[Front-end code change data]
......

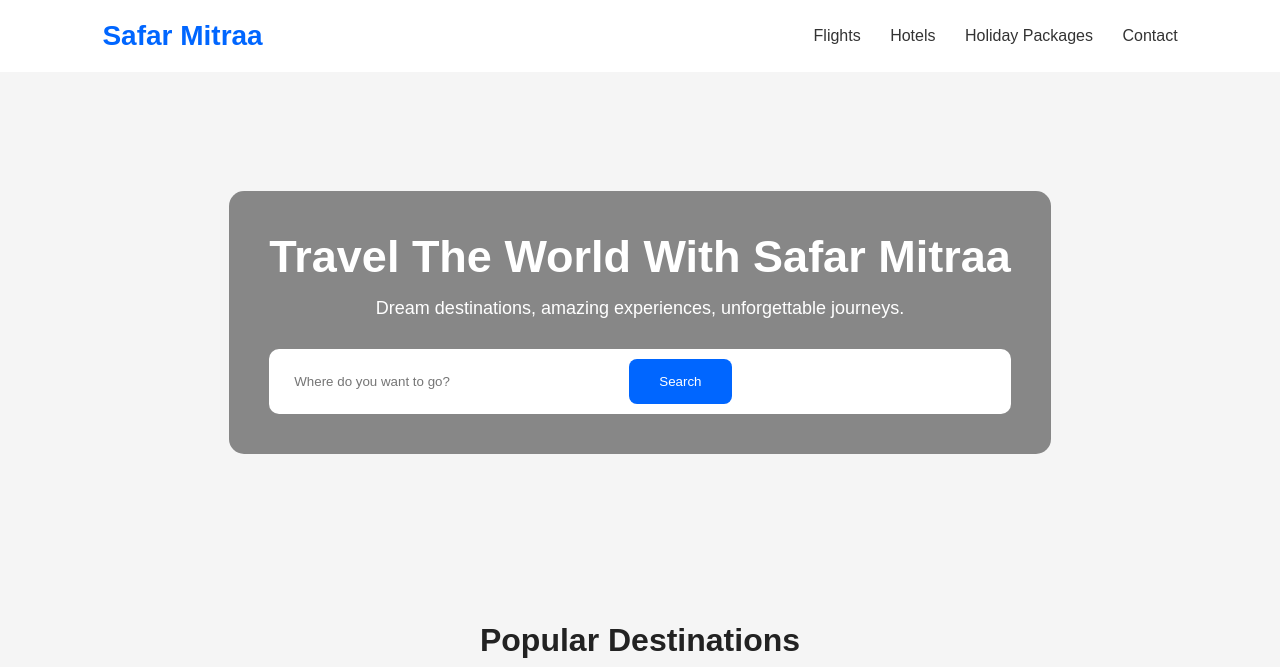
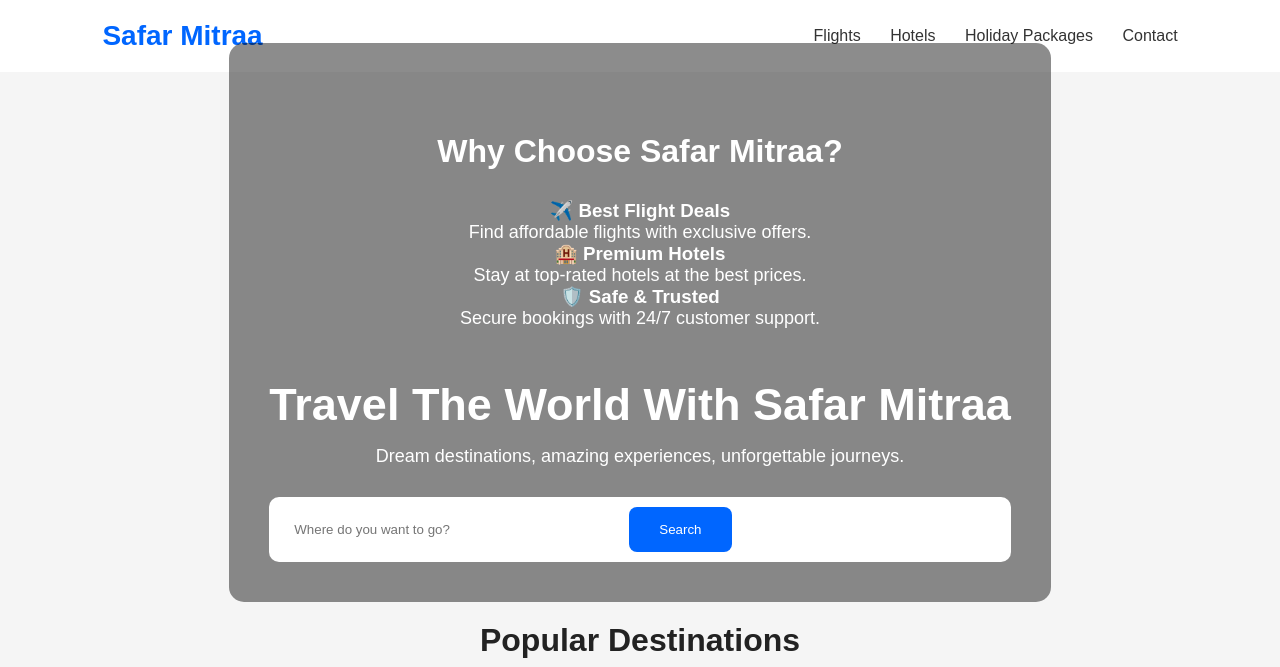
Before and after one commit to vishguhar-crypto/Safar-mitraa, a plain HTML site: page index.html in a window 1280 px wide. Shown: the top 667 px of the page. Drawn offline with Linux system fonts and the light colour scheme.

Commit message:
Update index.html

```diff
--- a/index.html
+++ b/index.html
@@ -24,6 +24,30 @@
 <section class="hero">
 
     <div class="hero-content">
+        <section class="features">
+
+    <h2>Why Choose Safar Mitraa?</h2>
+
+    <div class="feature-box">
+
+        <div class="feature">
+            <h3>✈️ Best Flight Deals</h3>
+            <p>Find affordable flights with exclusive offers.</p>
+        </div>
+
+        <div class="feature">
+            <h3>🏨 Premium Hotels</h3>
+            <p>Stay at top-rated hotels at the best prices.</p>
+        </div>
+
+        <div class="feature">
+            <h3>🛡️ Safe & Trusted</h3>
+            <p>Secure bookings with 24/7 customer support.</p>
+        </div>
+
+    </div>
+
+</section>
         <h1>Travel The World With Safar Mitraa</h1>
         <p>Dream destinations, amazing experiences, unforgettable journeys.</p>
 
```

......

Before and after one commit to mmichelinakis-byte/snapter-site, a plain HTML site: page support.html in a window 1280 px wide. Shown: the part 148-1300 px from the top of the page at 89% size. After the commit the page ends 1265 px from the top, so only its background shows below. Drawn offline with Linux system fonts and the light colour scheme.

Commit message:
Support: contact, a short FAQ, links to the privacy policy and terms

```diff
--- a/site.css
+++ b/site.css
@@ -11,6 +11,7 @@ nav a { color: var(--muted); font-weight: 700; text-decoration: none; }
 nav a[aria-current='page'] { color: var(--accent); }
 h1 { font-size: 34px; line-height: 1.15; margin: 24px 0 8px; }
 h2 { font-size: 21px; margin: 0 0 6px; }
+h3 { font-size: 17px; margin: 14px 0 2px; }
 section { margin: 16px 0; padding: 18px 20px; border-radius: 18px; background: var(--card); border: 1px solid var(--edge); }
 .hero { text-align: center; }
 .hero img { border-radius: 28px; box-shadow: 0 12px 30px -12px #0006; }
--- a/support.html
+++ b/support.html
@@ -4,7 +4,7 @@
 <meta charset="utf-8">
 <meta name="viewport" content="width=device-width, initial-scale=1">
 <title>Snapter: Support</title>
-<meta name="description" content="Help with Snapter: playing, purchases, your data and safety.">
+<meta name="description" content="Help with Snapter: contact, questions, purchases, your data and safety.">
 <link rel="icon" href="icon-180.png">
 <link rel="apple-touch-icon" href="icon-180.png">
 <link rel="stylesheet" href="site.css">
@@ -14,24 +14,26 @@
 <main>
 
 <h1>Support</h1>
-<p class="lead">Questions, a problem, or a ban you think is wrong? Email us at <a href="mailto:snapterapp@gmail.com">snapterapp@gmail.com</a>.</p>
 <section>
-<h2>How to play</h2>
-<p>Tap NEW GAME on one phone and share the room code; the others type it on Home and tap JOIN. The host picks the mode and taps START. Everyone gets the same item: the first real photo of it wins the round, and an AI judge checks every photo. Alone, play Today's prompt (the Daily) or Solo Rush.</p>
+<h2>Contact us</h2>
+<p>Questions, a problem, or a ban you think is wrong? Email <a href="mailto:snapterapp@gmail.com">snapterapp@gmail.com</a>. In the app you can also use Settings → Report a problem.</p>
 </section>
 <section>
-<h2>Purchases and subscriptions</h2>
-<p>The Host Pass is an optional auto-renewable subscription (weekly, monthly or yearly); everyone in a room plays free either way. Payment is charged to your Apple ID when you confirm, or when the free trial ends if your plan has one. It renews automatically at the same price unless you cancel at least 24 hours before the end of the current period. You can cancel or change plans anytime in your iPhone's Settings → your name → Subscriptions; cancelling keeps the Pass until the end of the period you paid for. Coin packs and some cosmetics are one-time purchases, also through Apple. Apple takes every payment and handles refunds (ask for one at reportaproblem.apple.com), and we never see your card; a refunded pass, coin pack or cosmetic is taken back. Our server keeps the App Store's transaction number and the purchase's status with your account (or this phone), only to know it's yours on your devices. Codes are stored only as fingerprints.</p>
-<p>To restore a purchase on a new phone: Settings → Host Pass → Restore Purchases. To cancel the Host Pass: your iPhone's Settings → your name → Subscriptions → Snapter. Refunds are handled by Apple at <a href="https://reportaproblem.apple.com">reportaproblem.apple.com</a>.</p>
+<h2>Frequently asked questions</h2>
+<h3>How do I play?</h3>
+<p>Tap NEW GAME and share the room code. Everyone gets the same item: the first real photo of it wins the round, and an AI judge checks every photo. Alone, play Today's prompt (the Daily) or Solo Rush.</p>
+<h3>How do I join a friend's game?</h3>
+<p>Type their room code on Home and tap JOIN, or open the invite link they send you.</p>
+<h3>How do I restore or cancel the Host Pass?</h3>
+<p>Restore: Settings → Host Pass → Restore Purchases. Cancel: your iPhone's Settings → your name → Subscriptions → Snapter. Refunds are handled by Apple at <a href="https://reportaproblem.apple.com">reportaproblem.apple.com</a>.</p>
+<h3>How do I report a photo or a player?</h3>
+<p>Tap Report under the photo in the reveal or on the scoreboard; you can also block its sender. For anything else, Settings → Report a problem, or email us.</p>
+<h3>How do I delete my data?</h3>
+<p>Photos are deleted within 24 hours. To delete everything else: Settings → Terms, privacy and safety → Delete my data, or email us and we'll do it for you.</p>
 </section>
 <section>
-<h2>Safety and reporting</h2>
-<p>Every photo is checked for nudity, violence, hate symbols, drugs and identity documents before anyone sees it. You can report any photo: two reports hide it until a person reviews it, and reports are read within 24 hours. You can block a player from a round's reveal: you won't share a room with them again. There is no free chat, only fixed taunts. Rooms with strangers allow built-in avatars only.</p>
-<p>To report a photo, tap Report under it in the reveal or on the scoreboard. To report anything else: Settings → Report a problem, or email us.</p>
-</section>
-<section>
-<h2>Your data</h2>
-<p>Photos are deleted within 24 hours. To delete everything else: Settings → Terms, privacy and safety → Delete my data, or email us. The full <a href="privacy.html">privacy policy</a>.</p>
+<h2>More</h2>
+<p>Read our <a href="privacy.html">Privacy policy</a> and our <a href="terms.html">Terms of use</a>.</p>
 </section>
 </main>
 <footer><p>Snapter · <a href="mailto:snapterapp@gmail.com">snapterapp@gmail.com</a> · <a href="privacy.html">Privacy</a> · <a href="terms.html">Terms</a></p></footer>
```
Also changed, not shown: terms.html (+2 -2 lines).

......

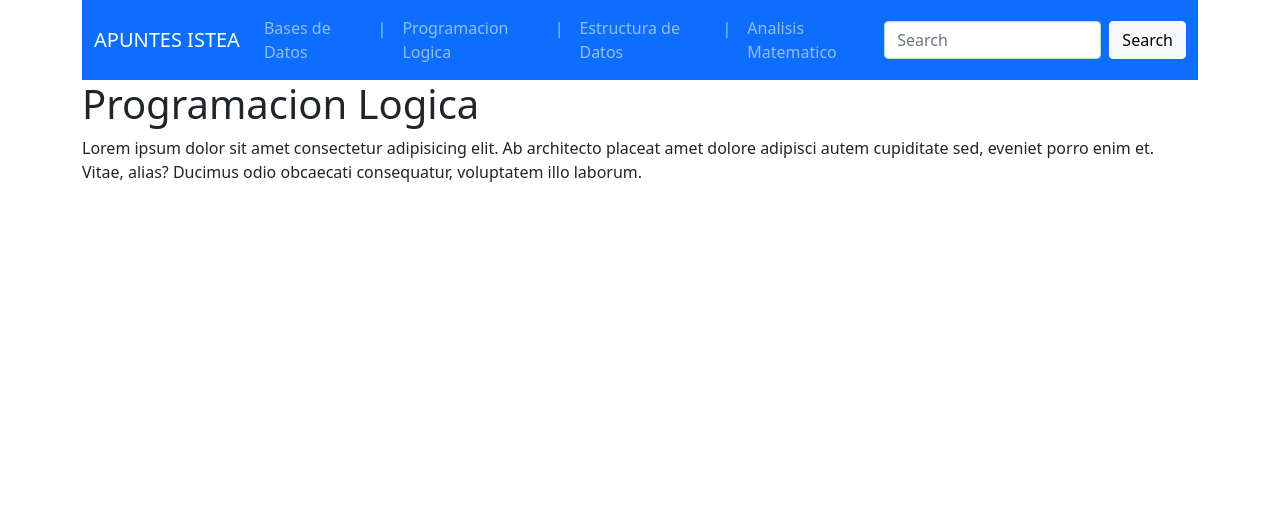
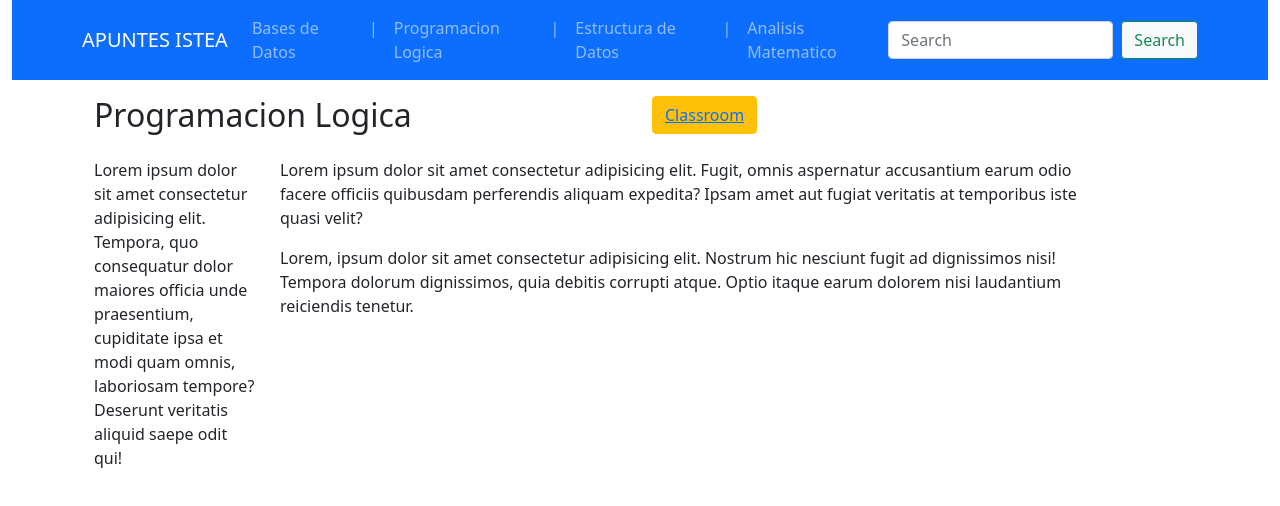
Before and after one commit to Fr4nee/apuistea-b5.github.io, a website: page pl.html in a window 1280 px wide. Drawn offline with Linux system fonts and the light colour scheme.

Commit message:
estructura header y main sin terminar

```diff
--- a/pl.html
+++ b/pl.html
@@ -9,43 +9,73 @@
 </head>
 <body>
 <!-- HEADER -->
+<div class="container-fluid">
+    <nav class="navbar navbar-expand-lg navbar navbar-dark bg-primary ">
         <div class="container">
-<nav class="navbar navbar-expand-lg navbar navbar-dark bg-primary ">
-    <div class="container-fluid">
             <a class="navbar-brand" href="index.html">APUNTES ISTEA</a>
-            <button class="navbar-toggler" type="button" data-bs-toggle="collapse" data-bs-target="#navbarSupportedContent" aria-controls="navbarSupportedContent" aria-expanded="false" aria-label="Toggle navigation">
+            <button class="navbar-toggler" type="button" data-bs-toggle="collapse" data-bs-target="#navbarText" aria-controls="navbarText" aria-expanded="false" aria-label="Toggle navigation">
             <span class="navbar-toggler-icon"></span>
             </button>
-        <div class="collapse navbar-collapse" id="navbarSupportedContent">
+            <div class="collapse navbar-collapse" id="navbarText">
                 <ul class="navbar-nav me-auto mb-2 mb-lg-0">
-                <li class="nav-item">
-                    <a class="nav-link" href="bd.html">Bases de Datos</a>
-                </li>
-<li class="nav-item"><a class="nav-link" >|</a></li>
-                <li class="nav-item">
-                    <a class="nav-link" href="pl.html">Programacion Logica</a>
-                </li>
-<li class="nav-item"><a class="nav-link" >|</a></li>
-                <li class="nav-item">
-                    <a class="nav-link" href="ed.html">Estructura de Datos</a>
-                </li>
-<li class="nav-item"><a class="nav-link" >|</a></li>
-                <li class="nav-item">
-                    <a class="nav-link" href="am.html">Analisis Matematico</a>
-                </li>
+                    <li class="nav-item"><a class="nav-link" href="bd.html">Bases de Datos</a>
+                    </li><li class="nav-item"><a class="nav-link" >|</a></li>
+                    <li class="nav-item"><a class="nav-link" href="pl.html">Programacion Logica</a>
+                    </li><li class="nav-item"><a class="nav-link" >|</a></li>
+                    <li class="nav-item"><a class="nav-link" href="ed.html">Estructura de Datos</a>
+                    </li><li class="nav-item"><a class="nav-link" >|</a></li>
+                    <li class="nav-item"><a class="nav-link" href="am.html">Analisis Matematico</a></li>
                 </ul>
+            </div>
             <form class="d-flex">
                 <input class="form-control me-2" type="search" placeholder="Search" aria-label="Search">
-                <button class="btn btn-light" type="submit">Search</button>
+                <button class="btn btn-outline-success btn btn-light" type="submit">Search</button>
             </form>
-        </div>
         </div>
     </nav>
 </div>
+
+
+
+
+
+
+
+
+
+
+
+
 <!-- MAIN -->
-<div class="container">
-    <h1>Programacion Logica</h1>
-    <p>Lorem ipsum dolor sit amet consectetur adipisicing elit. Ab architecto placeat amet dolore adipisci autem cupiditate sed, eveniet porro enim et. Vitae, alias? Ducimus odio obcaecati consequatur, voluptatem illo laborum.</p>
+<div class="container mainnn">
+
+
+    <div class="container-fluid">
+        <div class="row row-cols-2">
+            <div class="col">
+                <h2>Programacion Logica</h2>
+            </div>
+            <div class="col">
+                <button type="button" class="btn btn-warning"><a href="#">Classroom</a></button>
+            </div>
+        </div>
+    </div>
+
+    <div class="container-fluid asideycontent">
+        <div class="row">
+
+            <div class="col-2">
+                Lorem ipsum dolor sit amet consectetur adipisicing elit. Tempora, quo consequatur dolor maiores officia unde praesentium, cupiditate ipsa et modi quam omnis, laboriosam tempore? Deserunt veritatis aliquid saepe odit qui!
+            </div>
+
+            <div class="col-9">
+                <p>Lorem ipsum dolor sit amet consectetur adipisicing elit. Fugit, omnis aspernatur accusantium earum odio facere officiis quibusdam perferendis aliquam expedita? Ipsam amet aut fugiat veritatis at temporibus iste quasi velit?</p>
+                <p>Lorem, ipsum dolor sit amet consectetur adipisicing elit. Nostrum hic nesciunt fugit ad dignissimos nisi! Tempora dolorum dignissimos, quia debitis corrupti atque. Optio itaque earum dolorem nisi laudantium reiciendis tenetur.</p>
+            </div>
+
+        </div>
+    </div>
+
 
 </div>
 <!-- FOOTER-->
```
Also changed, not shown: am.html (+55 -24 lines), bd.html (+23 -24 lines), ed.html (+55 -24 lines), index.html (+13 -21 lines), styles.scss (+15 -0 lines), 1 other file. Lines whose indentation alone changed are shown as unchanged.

......

What you should do -
Would you please copy exactly the part of the entries above that begins at the line containing "Before and after one commit to vishguhar-crypto/Safar-mitraa, a" and ends at the line containing "Update index.html", both lines included?

Solution to the exercise -
Before and after one commit to vishguhar-crypto/Safar-mitraa, a plain HTML site: page index.html in a window 1280 px wide. Shown: the top 667 px of the page. Drawn offline with Linux system fonts and the light colour scheme.

Commit message:
Update index.html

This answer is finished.